Next month will mark the 3rd anniversary of a Montgomery jury ruling against Exxon Mobile, the largest verdict in Alabama history. But more that a year after the last brief was filed, state Supreme Court has yet to rile on the oil company’s appeal.
In an election year, when Supreme Court incumbents like to talk about the court’s efficiency in deciding cases, people are beginning to ask: Why so long?
“Courts can do anything they want, and they like to duck issues when it’s coming to election time,” David Bronner, CEO of the Retirement Systems of Alabama and a former assistant dean of the law school at the University of Alabama
At issues is the state Conservation Department’s lawsuit accusing Exxon Mobil of cheating the star out of royalties from natural gas wells the oil company drilled on state-owned wares along the Alabama Coast. Exxon Mobul is appealing a $3.6 billion judgment against it.

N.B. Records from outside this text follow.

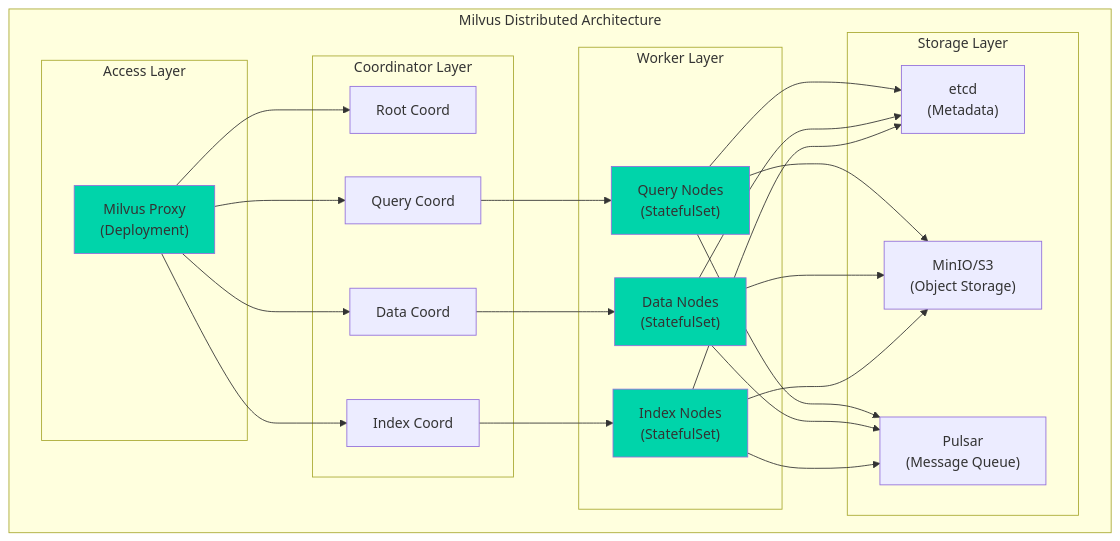
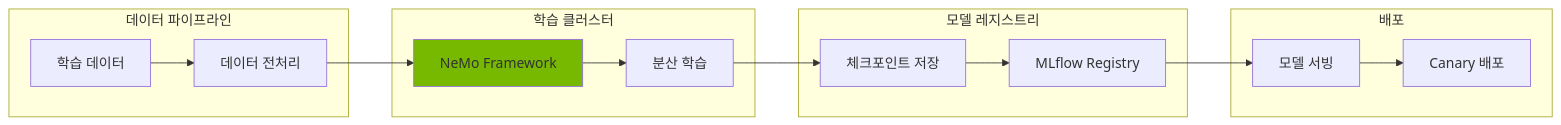
Diagram 14 of 16 in docs/agentic-ai-platform/agentic-ai-challenges.md (devfloor9/engineering-playbook), drawn with Mermaid before and after one commit. The commit also changed other lines of this file and 1 other file, not shown here.

````diff
--- a/docs/agentic-ai-platform/agentic-ai-challenges.md
+++ b/docs/agentic-ai-platform/agentic-ai-challenges.md
@@ -786,38 +829,32 @@
 ```mermaid
-graph TB
-    subgraph "Milvus Distributed Architecture"
-        subgraph "Access Layer"
-            PROXY["Milvus Proxy<br/>(Deployment)"]
-        end
-
-        subgraph "Coordinator Layer"
-            ROOT["Root Coord"]
-            QUERY["Query Coord"]
-            DATA["Data Coord"]
-            INDEX["Index Coord"]
-        end
-
-        subgraph "Worker Layer"
-            QN["Query Nodes<br/>(StatefulSet)"]
-            DN["Data Nodes<br/>(StatefulSet)"]
-            IN["Index Nodes<br/>(StatefulSet)"]
-        end
-
-        subgraph "Storage Layer"
-            ETCD["etcd<br/>(Metadata)"]
-            MINIO["MinIO/S3<br/>(Object Storage)"]
-            PULSAR["Pulsar<br/>(Message Queue)"]
-        end
+graph LR
+    subgraph "데이터 파이프라인"
+        DATA["학습 데이터"]
+        PREP["데이터 전처리"]
     end
 
-    PROXY --> ROOT & QUERY & DATA & INDEX
-    QUERY --> QN
-    DATA --> DN
-    INDEX --> IN
-    QN & DN & IN --> ETCD & MINIO & PULSAR
+    subgraph "학습 클러스터"
+        NEMO["NeMo Framework"]
+        DIST["분산 학습"]
+    end
 
-    style PROXY fill:#00d4aa
-    style QN fill:#00d4aa
-    style DN fill:#00d4aa
-    style IN fill:#00d4aa
+    subgraph "모델 레지스트리"
+        CKPT["체크포인트 저장"]
+        MLFLOW["MLflow Registry"]
+    end
+
+    subgraph "배포"
+        SERVE["모델 서빙"]
+        CANARY["Canary 배포"]
+    end
+
+    DATA --> PREP
+    PREP --> NEMO
+    NEMO --> DIST
+    DIST --> CKPT
+    CKPT --> MLFLOW
+    MLFLOW --> SERVE
+    SERVE --> CANARY
+
+    style NEMO fill:#76b900
 ```
````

Former Republican Congressman Jim Martin of Gadsden, who go the case started when he was conservation commissioner in Gov. Fob James’ administration, is among those asking questions.
He said that when some of the incumbent Supreme Court justices campaigned in the Gadsden are, he tried to ask them why the court hadn’t ruled, but they said they couldn’t comment/
“I don’t know the reason for the delay, but I think it’s inexcusable,” Martin said.
Chief Justice Drayton Naber, who is up for election Nov. And, can’t comment on why the case has been pending so long because it would be “unethical and completely inappropriate,” spokesman Clay Ryan said.
Alabama’s rules of conduct for judges, which were approved by the Alabama Supreme Court, keep justices from talking publicly about pending cases.
Nabers’ opponent, Democratic criminal appeals court Judge Sue Bell Cobb, said she likewise is prohibited from commenting about a pending case. But she said in general, “Justice delayed is justice denied. Certain cases of importance should be expedited, and they should be placed on a fast track.”
The lawsuit over natural gas royalties has been through the courts twice.
The first time went faster, with a Montgomery County jury issuing a $3.5 billion verdict in December 2000. Two years later on December 2002, the Alabama Supreme Court overturned the verdict and ordered a new trial because the just improperly saw one of the company’s internal legal memos.
In November 2003, the case was tried again before another Montgomery jury, which sided with the states and returned an $11.9 billion verdict – the largest issued by an American jury in 2003.
In March 2004, the Democratic judge who handled the trial, Tracy McCooey, cut the verdict to $3.6 billion to bring in it line with U.S. Supreme Court guidelines. But even at that reduced figure, it still set a state record and topped any verdict from an American jury in 2003.
Exxon Mobile appealed to the Alabama Supreme Court, calling the verdict ‘unjustified and excessive.” After a failed attempt at court-ordered medication, the parties filed their last briefs with the Supreme Court in August 2005.
Nothing has happened in the 14 months since then, said Birmingham attorney Sam Franklin, who represents the oil company, and Montgomery attorney Jere Beasley, who represents the state.
The attorneys said they are waiting to hear whether the court will order oral arguments before the justices. The Supreme Court normally decides cases much faster, but both veteran attorneys said they’ve had cases in their careers that stayed at the Supreme Court longer that the Exxon Mobil case.
Bronner, who has filed a brief with the Supreme Court in support of the state’s position, some attorney sometimes drag out cases to get bigger fees, but neither side’s lawyers, can be blamed for delaying the case.
Martin, the former conservation commissioner, said the size of the verdict may be a factor in why there is no ruling.
He said the original $11.9 billion verdict against Exxon Mobil was excessive but the reduced judgment of $3.6 billion is reasonable, considering he figures the state stood to lose $1 billion in royalties over the life of the natural gas wells.
Five of the nine justices on the all-Republican Supreme Court are up for election this year. Some people are beginning to question whether the Supreme Court is stalling because a ruling in favor of Exxon Mobil might anger the average voter and a ruling in favor of the state might upset business interests that contribute heavily to Republican incumbents.
“Why has the all-Republican Supreme Court refused to hear this case for well over two years, holding hostage the funds rightfully owed to the people of Alabama?” state Democratic Party Chairman Joe Turnham is asking in speeches.
But is the election really involved in the timing of the Exxon Mobil case?
“I surely hope nor, I can’t believe it would be,” Said Beasley, who knows plenty about Alabama’s politics after serving two terms as lieutenant governor in 1978.
Beasley said the wait isn’t all bad. If the Supreme Court rules in favor of the state, Exxon Mobil will have to pay more than $1 million a day in interest for the rime the judgment was on appeal, he said.